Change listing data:

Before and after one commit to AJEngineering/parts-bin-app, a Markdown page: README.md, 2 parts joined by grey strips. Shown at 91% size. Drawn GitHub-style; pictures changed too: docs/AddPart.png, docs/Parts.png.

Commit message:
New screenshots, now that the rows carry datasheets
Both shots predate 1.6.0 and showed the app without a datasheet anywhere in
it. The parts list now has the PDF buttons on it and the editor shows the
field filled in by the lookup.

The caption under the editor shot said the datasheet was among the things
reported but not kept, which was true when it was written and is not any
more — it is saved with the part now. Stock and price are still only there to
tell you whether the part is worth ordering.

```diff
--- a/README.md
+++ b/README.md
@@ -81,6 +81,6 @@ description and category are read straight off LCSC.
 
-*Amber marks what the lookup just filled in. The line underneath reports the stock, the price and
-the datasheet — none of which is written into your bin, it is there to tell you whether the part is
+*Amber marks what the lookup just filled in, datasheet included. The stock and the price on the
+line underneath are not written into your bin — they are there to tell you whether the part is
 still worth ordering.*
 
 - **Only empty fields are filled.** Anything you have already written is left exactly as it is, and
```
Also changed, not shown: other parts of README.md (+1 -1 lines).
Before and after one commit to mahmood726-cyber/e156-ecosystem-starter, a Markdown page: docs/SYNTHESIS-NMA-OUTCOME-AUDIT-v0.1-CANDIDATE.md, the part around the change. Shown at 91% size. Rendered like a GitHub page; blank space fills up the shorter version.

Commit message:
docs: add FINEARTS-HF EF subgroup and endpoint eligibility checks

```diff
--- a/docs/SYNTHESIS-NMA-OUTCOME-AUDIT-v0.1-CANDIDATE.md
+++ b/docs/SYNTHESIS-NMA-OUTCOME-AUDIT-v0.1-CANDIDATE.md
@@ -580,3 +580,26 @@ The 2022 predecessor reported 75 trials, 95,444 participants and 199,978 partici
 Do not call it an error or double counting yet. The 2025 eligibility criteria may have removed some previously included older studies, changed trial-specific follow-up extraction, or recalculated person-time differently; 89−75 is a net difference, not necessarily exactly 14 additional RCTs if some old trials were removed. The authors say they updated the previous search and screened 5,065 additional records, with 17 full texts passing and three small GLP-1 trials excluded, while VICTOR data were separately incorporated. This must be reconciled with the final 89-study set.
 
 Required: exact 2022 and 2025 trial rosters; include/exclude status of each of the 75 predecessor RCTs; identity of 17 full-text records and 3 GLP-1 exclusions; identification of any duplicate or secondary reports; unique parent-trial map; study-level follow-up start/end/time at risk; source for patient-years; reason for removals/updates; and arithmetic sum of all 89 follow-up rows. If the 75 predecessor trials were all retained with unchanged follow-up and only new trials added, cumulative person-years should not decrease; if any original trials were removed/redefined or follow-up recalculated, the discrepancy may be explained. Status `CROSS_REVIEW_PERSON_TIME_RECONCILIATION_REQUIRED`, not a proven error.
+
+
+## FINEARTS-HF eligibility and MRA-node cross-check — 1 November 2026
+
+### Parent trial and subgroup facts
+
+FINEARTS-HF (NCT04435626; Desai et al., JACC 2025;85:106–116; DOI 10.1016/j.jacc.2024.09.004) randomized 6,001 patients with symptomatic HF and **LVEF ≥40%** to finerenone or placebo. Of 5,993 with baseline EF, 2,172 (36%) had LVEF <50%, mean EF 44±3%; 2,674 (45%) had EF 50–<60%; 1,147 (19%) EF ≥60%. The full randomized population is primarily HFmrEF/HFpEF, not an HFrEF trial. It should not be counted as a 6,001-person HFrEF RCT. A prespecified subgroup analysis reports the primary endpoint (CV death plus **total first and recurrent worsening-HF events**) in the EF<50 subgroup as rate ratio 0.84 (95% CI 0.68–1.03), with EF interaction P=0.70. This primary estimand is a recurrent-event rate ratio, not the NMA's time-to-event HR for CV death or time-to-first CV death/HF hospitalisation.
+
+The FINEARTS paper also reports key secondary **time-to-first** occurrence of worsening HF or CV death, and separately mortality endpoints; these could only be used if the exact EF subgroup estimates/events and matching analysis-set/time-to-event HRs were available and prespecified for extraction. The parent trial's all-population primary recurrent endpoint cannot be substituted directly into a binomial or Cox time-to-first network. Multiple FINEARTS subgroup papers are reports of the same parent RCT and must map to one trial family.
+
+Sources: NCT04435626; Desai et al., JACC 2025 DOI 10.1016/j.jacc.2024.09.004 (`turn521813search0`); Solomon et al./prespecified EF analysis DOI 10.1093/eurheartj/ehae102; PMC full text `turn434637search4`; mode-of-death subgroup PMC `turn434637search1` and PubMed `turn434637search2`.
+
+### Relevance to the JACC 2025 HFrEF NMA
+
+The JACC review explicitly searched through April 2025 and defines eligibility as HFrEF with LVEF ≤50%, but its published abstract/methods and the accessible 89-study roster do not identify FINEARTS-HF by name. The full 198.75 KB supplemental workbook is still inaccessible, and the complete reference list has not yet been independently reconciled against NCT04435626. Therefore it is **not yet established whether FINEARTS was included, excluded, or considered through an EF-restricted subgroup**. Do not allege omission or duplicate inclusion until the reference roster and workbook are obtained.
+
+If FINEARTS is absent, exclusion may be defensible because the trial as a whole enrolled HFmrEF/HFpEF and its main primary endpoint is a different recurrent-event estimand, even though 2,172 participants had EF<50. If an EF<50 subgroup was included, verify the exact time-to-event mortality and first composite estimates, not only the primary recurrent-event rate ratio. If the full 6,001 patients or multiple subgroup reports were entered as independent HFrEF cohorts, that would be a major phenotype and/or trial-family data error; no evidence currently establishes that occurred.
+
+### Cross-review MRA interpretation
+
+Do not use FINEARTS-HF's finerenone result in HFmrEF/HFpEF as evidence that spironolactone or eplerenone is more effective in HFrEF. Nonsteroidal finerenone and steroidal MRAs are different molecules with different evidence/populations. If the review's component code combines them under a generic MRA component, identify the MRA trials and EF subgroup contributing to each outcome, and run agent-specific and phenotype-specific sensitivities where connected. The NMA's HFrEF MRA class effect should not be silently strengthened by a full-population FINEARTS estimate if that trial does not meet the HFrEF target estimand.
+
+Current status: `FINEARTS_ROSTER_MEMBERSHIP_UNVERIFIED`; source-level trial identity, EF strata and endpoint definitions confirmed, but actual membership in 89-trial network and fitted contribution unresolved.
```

Your task: Scan the records above and report every line with the string "marks".

Task answer:
-*Amber marks what the lookup just filled in. The line underneath reports the stock, the price and
+*Amber marks what the lookup just filled in, datasheet included. The stock and the price on the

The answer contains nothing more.